Lines with the word "useState" in them must be copied from the records below.

Data excerpts >>
*** Block opens ***

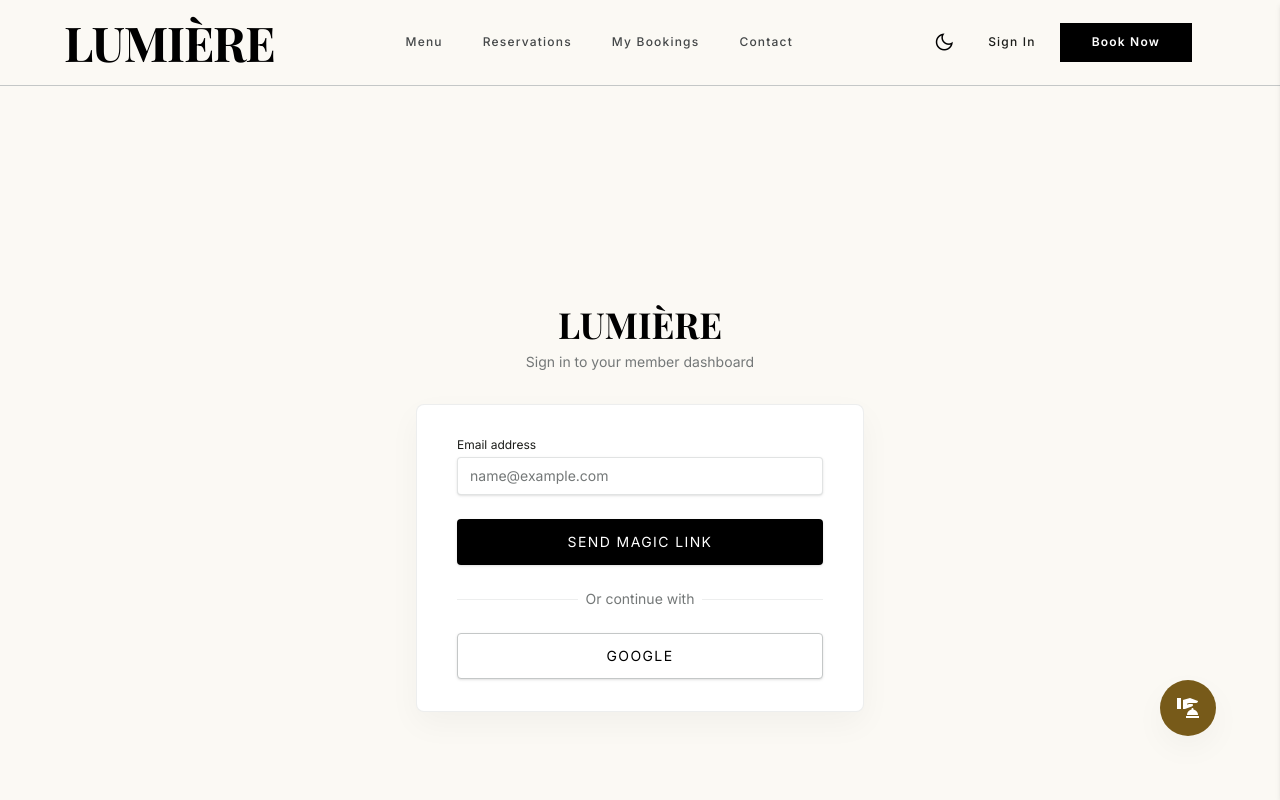
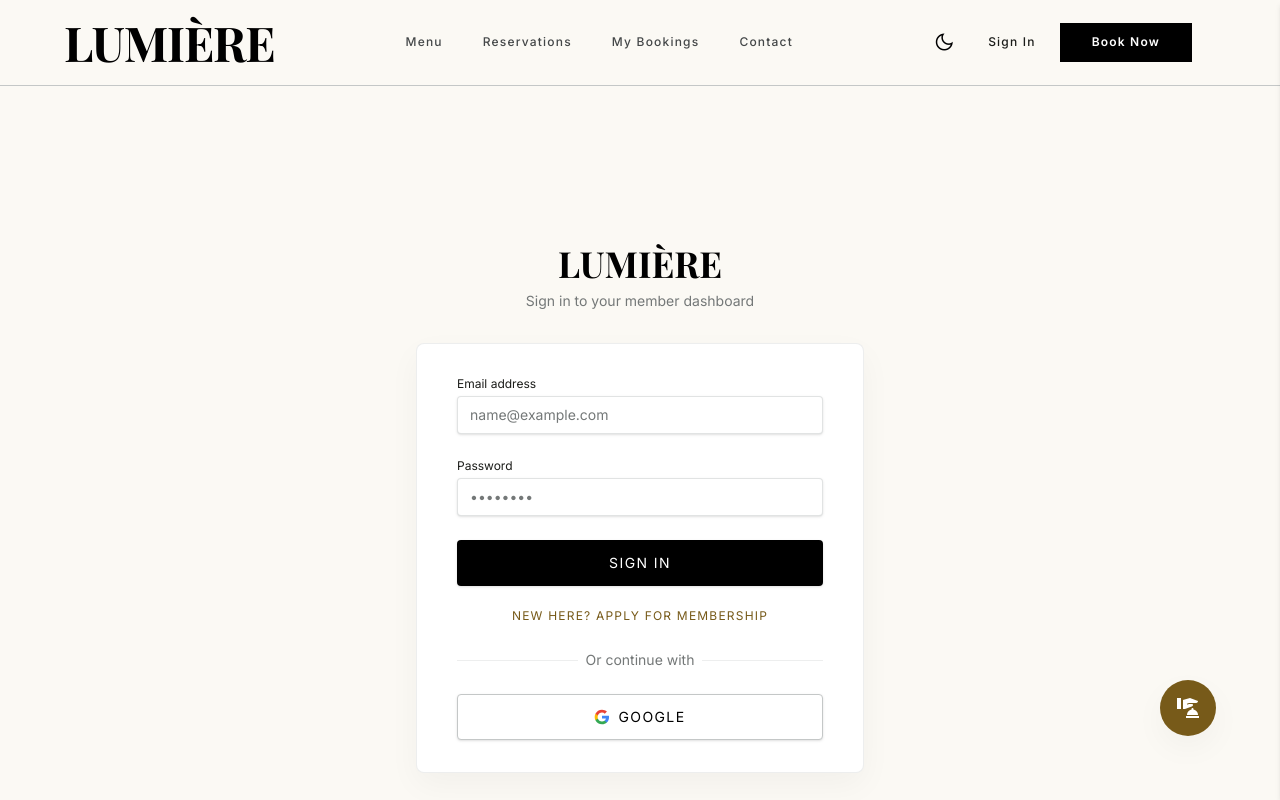
Before and after one commit to aryansingh81167/restaurant-reservation-ai, a Next.js app: page /login in a window 1280 px wide. Shown: the top 800 px of the page. Built offline with nearby package versions, Linux system fonts and the light colour scheme; no server answers; a web font is replaced by a local one.

Commit message:
Update login to standard email/password and Google auth

```diff
--- a/src/app/login/page.tsx
+++ b/src/app/login/page.tsx
@@ -5,28 +5,51 @@ import { createClient } from '@/utils/supabase/client';
 import { useRouter } from 'next/navigation';
 
 export default function LoginPage() {
+  const [isSignUp, setIsSignUp] = useState(false);
   const [email, setEmail] = useState('');
+  const [password, setPassword] = useState('');
+  const [firstName, setFirstName] = useState('');
   const [message, setMessage] = useState('');
+  const [errorMsg, setErrorMsg] = useState('');
   const [loading, setLoading] = useState(false);
   const supabase = createClient();
   const router = useRouter();
 
-  const handleMagicLink = async (e: React.FormEvent) => {
+  const handleSubmit = async (e: React.FormEvent) => {
     e.preventDefault();
     setLoading(true);
     setMessage('');
+    setErrorMsg('');
 
-    const { error } = await supabase.auth.signInWithOtp({
+    if (isSignUp) {
+      const { error, data } = await supabase.auth.signUp({
         email,
+        password,
         options: {
+          data: {
+            first_name: firstName,
+          },
           emailRedirectTo: `${window.location.origin}/auth/callback`,
         },
       });
 
       if (error) {
-      setMessage(error.message);
+        setErrorMsg(error.message);
       } else {
-      setMessage('Check your email for the magic link.');
+        setMessage('Check your email for the verification link to complete your registration.');
+      }
+    } else {
+      const { error } = await supabase.auth.signInWithPassword({
+        email,
+        password,
+      });
+
+      if (error) {
+        setErrorMsg(error.message);
+      } else {
+        router.push('/dashboard');
+        router.refresh();
+      }
     }
     setLoading(false);
   };
@@ -47,13 +70,33 @@ export default function LoginPage() {
           LUMIÈRE
         </h2>
         <p className="mt-2 text-center text-sm font-body text-outline">
-          Sign in to your member dashboard
+          {isSignUp ? 'Apply for your member dashboard' : 'Sign in to your member dashboard'}
         </p>
       </div>
 
       <div className="mt-8 sm:mx-auto sm:w-full sm:max-w-md">
         <div className="bg-white py-8 px-4 shadow-[0px_12px_32px_rgba(0,0,0,0.04)] sm:rounded-lg sm:px-10 border border-outline-variant/30">
-          <form className="space-y-6" onSubmit={handleMagicLink}>
+          <form className="space-y-6" onSubmit={handleSubmit}>
+            {isSignUp && (
+              <div>
+                <label htmlFor="firstName" className="block text-xs font-label-caps text-on-surface">
+                  First Name
+                </label>
+                <div className="mt-1">
+                  <input
+                    id="firstName"
+                    name="firstName"
+                    type="text"
+                    required={isSignUp}
+                    value={firstName}
+                    onChange={(e) => setFirstName(e.target.value)}
+                    className="appearance-none block w-full px-3 py-2 border border-outline-variant/50 rounded-sm shadow-sm placeholder-outline focus:outline-none focus:ring-secondary focus:border-secondary sm:text-sm font-body bg-surface-container-lowest"
+                    placeholder="Alexander"
+                  />
+                </div>
+              </div>
+            )}
+
             <div>
               <label htmlFor="email" className="block text-xs font-label-caps text-on-surface">
                 Email address
@@ -74,21 +117,55 @@ export default function LoginPage() {
             </div>
 
             <div>
+              <label htmlFor="password" className="block text-xs font-label-caps text-on-surface">
+                Password
+              </label>
+              <div className="mt-1">
+                <input
+                  id="password"
+                  name="password"
+                  type="password"
+                  autoComplete={isSignUp ? "new-password" : "current-password"}
+                  required
+                  value={password}
+                  onChange={(e) => setPassword(e.target.value)}
+                  className="appearance-none block w-full px-3 py-2 border border-outline-variant/50 rounded-sm shadow-sm placeholder-outline focus:outline-none focus:ring-secondary focus:border-secondary sm:text-sm font-body bg-surface-container-lowest"
+                  placeholder="••••••••"
+                />
+              </div>
+            </div>
+
+            <div>
               <button
                 type="submit"
                 disabled={loading}
                 className="w-full flex justify-center py-3 px-4 border border-transparent rounded-sm shadow-sm text-sm font-interactive uppercase tracking-widest text-on-primary bg-primary hover:bg-surface-tint focus:outline-none focus:ring-2 focus:ring-offset-2 focus:ring-primary disabled:opacity-50 transition-colors"
               >
-                {loading ? 'Sending...' : 'Send Magic Link'}
+                {loading ? 'Processing...' : (isSignUp ? 'Create Account' : 'Sign In')}
               </button>
             </div>
           </form>
 
+          {errorMsg && (
+            <div className="mt-4 p-3 bg-red-50 border border-red-200 text-red-600 text-sm font-body rounded">
+              {errorMsg}
+            </div>
+          )}
+
           {message && (
-            <p className="mt-4 text-sm text-center font-body text-secondary">
+            <div className="mt-4 p-3 bg-green-50 border border-green-200 text-green-700 text-sm font-body rounded">
               {message}
-            </p>
+            </div>
           )}
+
+          <div className="mt-4 text-center">
+            <button
+              onClick={() => setIsSignUp(!isSignUp)}
+              className="text-xs font-label-caps text-secondary hover:text-primary transition-colors uppercase tracking-widest"
+            >
+              {isSignUp ? 'Already a member? Sign in' : 'New here? Apply for membership'}
+            </button>
+          </div>
 
           <div className="mt-6">
             <div className="relative">
@@ -105,8 +182,14 @@ export default function LoginPage() {
             <div className="mt-6">
               <button
                 onClick={handleGoogleSignIn}
-                className="w-full flex justify-center py-3 px-4 border border-outline-variant rounded-sm shadow-sm bg-white text-sm font-interactive uppercase tracking-widest text-primary hover:bg-surface-container-low transition-colors"
+                className="w-full flex justify-center items-center gap-2 py-3 px-4 border border-outline-variant rounded-sm shadow-sm bg-white text-sm font-interactive uppercase tracking-widest text-primary hover:bg-surface-container-low transition-colors"
               >
+                <svg className="w-4 h-4" viewBox="0 0 24 24">
+                  <path d="M22.56 12.25c0-.78-.07-1.53-.2-2.25H12v4.26h5.92c-.26 1.37-1.04 2.53-2.21 3.31v2.77h3.57c2.08-1.92 3.28-4.74 3.28-8.09z" fill="#4285F4"/>
+                  <path d="M12 23c2.97 0 5.46-.98 7.28-2.66l-3.57-2.77c-.98.66-2.23 1.06-3.71 1.06-2.86 0-5.29-1.93-6.16-4.53H2.18v2.84C3.99 20.53 7.7 23 12 23z" fill="#34A853"/>
+                  <path d="M5.84 14.09c-.22-.66-.35-1.36-.35-2.09s.13-1.43.35-2.09V7.07H2.18C1.43 8.55 1 10.22 1 12s.43 3.45 1.18 4.93l2.85-2.22.81-.62z" fill="#FBBC05"/>
+                  <path d="M12 5.38c1.62 0 3.06.56 4.21 1.64l3.15-3.15C17.45 2.09 14.97 1 12 1 7.7 1 3.99 3.47 2.18 7.07l3.66 2.84c.87-2.6 3.3-4.53 6.16-4.53z" fill="#EA4335"/>
+                </svg>
                 Google
               </button>
             </div>
```
Lines whose indentation alone changed are shown as unchanged.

*** Block closes ***

Written answer >>
+  const [isSignUp, setIsSignUp] = useState(false);
   const [email, setEmail] = useState('');
+  const [password, setPassword] = useState('');
+  const [firstName, setFirstName] = useState('');
   const [message, setMessage] = useState('');
+  const [errorMsg, setErrorMsg] = useState('');
   const [loading, setLoading] = useState(false);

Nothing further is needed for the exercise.